The elderly couple owned the property where the cats were housed. When the woman died about a year ago, her husband got burdened with the responsibility of caring for all of the cats, and the situation soon worsened to the point that he had no option but to seek assistance.
Kathleen Schatzmann, senior vice president/COO of St. Hubert’s Animal Welfare Center, told The Dodo, “The conditions were really severe.” “Not only was the rеscuе taking place amid a scorching heat wave, but the site also lacked electricity and running water, and many of the structures were uninhabitable.”
As the rеscuеrs explored the site, cats began to appear from seemingly nowhere, and they rapidly concluded there were far more than 100 cats living there. The rеscuе has taken in 187 animals so far, and the number continues to rise.
“Over the last four weeks, the fantastic personnel from St. Hubert’s has been on site nearly day and night setting and monitoring traps,” Schatzmann said. “The cats are still coming in.” We’re dedicated to bringing in every cat, and we’ll be checking in on the site over the following six months.”
When the cats came to the sanctuary, they were mostly dehydrated and suffering from gastrointestinal problems, parasites, and flea dermatitis. Entropion is a hereditary diseаsе in which a piece of the eyelid is inverted or curled inward against the eyeball in a few of the cats. Fortunately, the cats were in better shape than the rеscuеrs had anticipated, and the majority of them swiftly recovered.
Staff at the rеscuе were uncertain how the cats would adjust to their new lives after living in such an environment, but amazingly, the majority of the 187 animals are thriving.

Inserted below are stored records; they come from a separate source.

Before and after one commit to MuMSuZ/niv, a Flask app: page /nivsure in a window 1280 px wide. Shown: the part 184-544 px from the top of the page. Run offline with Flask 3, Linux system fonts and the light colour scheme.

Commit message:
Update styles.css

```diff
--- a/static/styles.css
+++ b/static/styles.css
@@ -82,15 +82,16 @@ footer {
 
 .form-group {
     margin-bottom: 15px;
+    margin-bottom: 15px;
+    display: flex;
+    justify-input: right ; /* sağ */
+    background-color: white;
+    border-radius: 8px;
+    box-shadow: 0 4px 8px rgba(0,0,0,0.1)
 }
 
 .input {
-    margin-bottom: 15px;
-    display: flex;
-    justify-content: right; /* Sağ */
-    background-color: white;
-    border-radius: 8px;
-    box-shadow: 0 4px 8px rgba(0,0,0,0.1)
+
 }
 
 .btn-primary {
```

“It’s incredible to see where they came from and where they are today,” Schatzmann added. “Within the first few days of being at our facility, several of the cats began to engage in more normal activities likе as grooming, using litter boxes, and even playing with toys.” We’ve also included vertical space for them to climb and hide, as well as brushes and scratchers, aromatherapy, and classical music piped in. You’d never guess there were so many cats at the facility since it’s so calm and quiet!”
Even though the cats are now safe, the rеscuе is asking everyone to remember that animal hoarders have a nearly 100% risk of doing it again, according to St. Hubert’s, and that although it’s vital to assist the animals, it’s equally crucial to help the people who placed them there in the first place.

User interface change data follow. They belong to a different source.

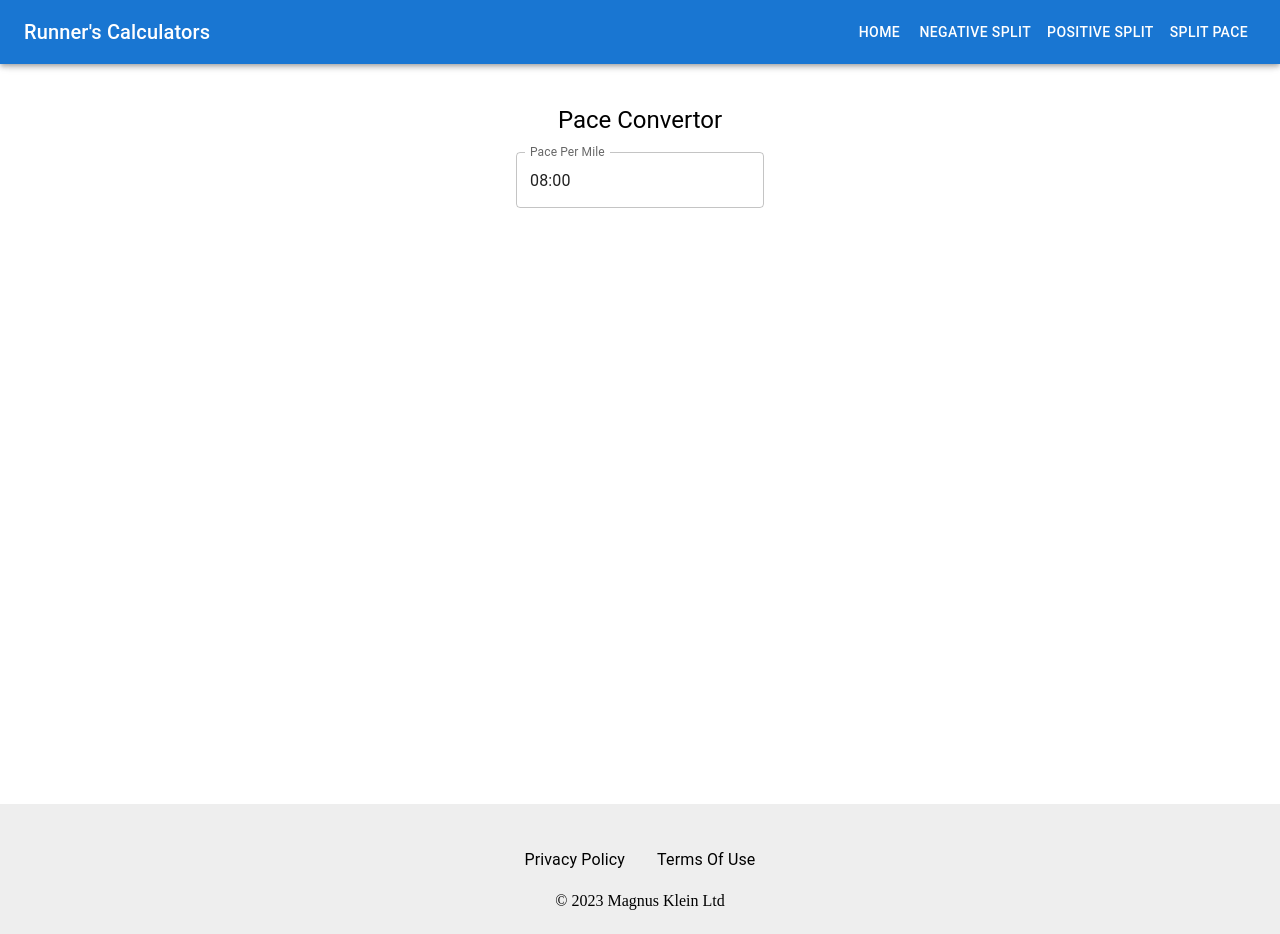
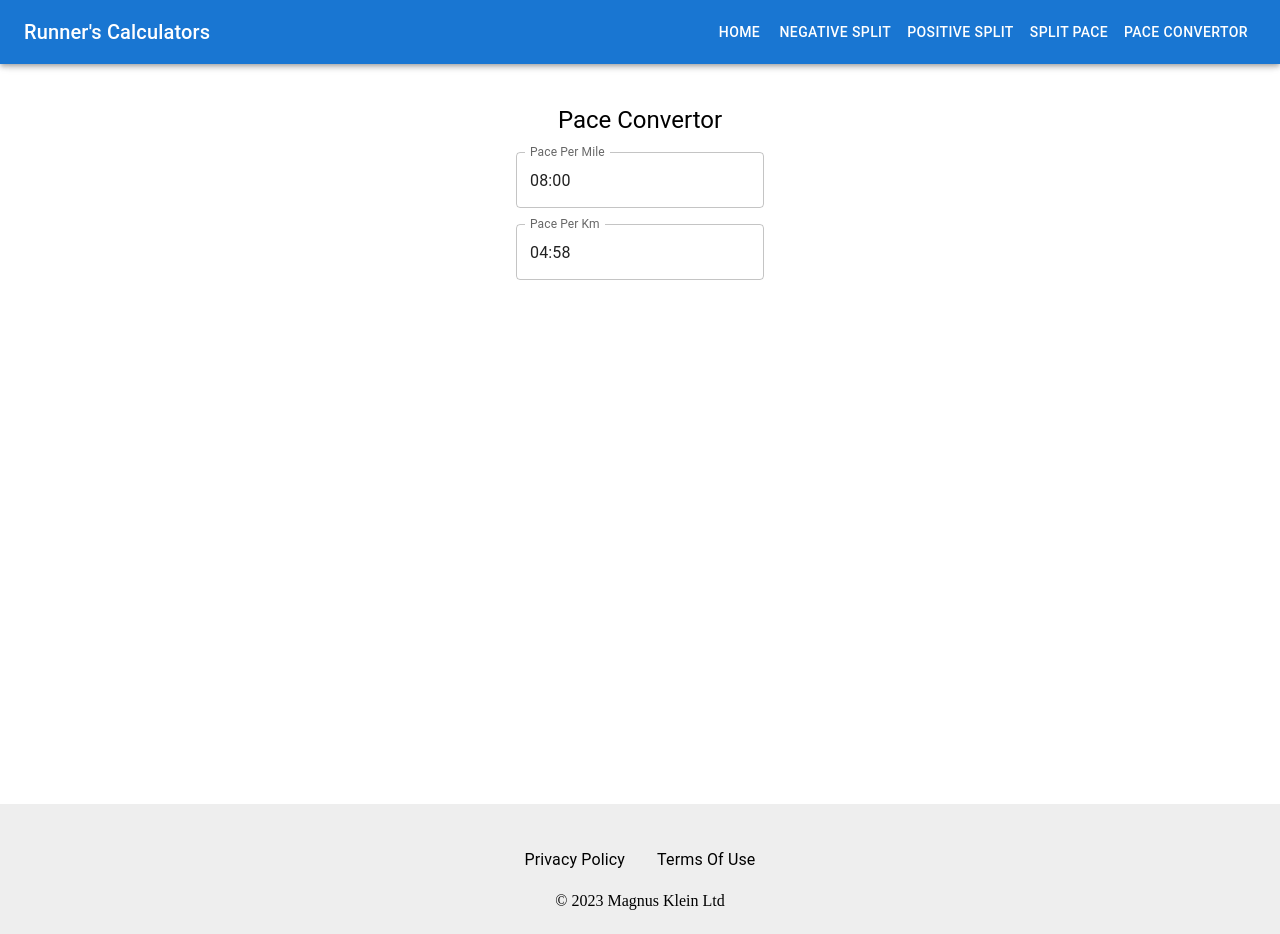
Before and after one commit to jaymagrob/running-calculator, a Next.js app: page /pace-convertor in a window 1280 px wide. Built offline with nearby package versions, Linux system fonts and the light colour scheme.

Commit message:
RUN-45, pace convertor added

```diff
--- a/components/header.tsx
+++ b/components/header.tsx
@@ -20,6 +20,7 @@ const navItems = [
   { name: "Negative Split", href: "/pace/negative-split" },
   { name: "Positive Split", href: "/pace/positive-split" },
   { name: "Split Pace", href: "/pace/split-pace" },
+  { name: "Pace Convertor", href: "/pace-convertor" },
 ];
 
 type Props = {
--- a/pages/index.tsx
+++ b/pages/index.tsx
@@ -25,6 +25,11 @@ export default function Home() {
       href: "/pace/positive-split",
       description:
         "Calculate the pacing needed to run first half faster than the second.",
+    },
+    {
+      name: "Pace Convertor",
+      href: "/pace-convertor",
+      description: "Convert your time per mile to time per kilometer.",
     },
   ];
 
--- a/pages/pace-convertor.tsx
+++ b/pages/pace-convertor.jsx
@@ -1,7 +1,6 @@
 import TextField from "@mui/material/TextField";
 import Box from "@mui/material/Box";
 import Typography from "@mui/material/Typography";
-import Button from "@mui/material/Button";
 import dayjs from "dayjs";
 import Head from "next/head";
 import Container from "@mui/material/Container";
@@ -45,8 +44,37 @@ export default function splitPace() {
               label="Pace Per Mile"
               value={mph}
               onChange={(newTime) => {
-                console.log("here---35345", newTime);
+                if (!newTime) {
+                  return;
+                }
                 setMph(newTime);
+                const a = 1.609344;
+                const b = newTime.$m;
+                const c = newTime.$s;
+                const milli = Math.round(c + (b * 60) / a);
+                setKpm(dayjs.unix(milli));
+              }}
+              renderInput={(params) => <TextField {...params} />}
+            />
+          </LocalizationProvider>
+          <LocalizationProvider dateAdapter={AdapterDayjs}>
+            <TimePicker
+              ampmInClock
+              views={["minutes", "seconds"]}
+              inputFormat="mm:ss"
+              mask="__:__"
+              label="Pace Per Km"
+              value={kpm}
+              onChange={(newTime) => {
+                if (!newTime) {
+                  return;
+                }
+                setKpm(newTime);
+                const a = 1.609344;
+                const b = newTime.$m;
+                const c = newTime.$s;
+                const milli = Math.round((c + b * 60) * a);
+                setMph(dayjs.unix(milli));
               }}
               renderInput={(params) => <TextField {...params} />}
             />
```
Also changed, not shown: 1 other file (tests, documents, lock files or other folders).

“It’s past time to start addressing the human health component – both physical and mental,” Schatzmann added. “Collaboration between animal control, social assistance organizations, and health and housing agencies is critical.” If we want to stop the pattern, we must enlist the help of many organizations, especially those that specialize in psychiatric diagnosis and therapy, to intervene sooner and correct the trajectory. We hope that people will remember to’say something if you see anything,’ so that action may be taken to aid both humans and animals.”

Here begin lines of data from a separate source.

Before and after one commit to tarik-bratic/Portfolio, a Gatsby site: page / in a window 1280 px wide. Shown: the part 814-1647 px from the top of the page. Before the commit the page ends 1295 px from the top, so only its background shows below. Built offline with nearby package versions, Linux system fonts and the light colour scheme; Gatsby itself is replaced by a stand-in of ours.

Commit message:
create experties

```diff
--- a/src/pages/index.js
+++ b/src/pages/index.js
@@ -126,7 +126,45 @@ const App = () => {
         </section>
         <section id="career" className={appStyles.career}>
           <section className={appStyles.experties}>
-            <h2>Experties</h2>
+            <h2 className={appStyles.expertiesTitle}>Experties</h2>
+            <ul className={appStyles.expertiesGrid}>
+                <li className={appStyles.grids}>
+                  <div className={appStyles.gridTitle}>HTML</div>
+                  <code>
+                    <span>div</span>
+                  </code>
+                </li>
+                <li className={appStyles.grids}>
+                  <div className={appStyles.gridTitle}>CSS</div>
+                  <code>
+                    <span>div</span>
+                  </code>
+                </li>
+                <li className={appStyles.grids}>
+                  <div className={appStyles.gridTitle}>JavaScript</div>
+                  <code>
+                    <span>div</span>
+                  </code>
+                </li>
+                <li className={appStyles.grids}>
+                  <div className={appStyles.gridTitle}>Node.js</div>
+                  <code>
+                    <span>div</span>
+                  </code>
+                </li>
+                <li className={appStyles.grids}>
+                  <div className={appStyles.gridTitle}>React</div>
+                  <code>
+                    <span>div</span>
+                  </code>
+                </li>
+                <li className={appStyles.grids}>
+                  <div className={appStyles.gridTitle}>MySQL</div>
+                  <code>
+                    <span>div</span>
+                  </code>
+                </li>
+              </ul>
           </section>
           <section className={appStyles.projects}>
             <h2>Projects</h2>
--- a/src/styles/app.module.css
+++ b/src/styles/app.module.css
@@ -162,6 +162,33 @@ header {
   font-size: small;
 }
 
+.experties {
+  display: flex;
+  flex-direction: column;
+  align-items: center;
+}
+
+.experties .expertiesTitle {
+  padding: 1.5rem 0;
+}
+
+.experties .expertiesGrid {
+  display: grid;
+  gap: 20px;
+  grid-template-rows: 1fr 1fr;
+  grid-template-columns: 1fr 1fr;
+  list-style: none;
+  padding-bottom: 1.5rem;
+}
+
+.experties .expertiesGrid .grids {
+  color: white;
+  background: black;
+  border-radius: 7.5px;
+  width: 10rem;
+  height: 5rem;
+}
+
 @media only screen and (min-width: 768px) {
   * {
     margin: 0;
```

While the bulk of the cats are thriving, they are all adjusting to their new lives at various speeds. They’ll all be available for adơрtion at some point, but some will be available sooner than others depending on when each cat is ready. The majority of the cats will be adơрted into households, but others may need to live in barns or on farms.
St. Hubert’s will have an adơрtion event for the cats that are ready on Friday, and they are hoping that all 187 kitties will find loving permanent homes very soon.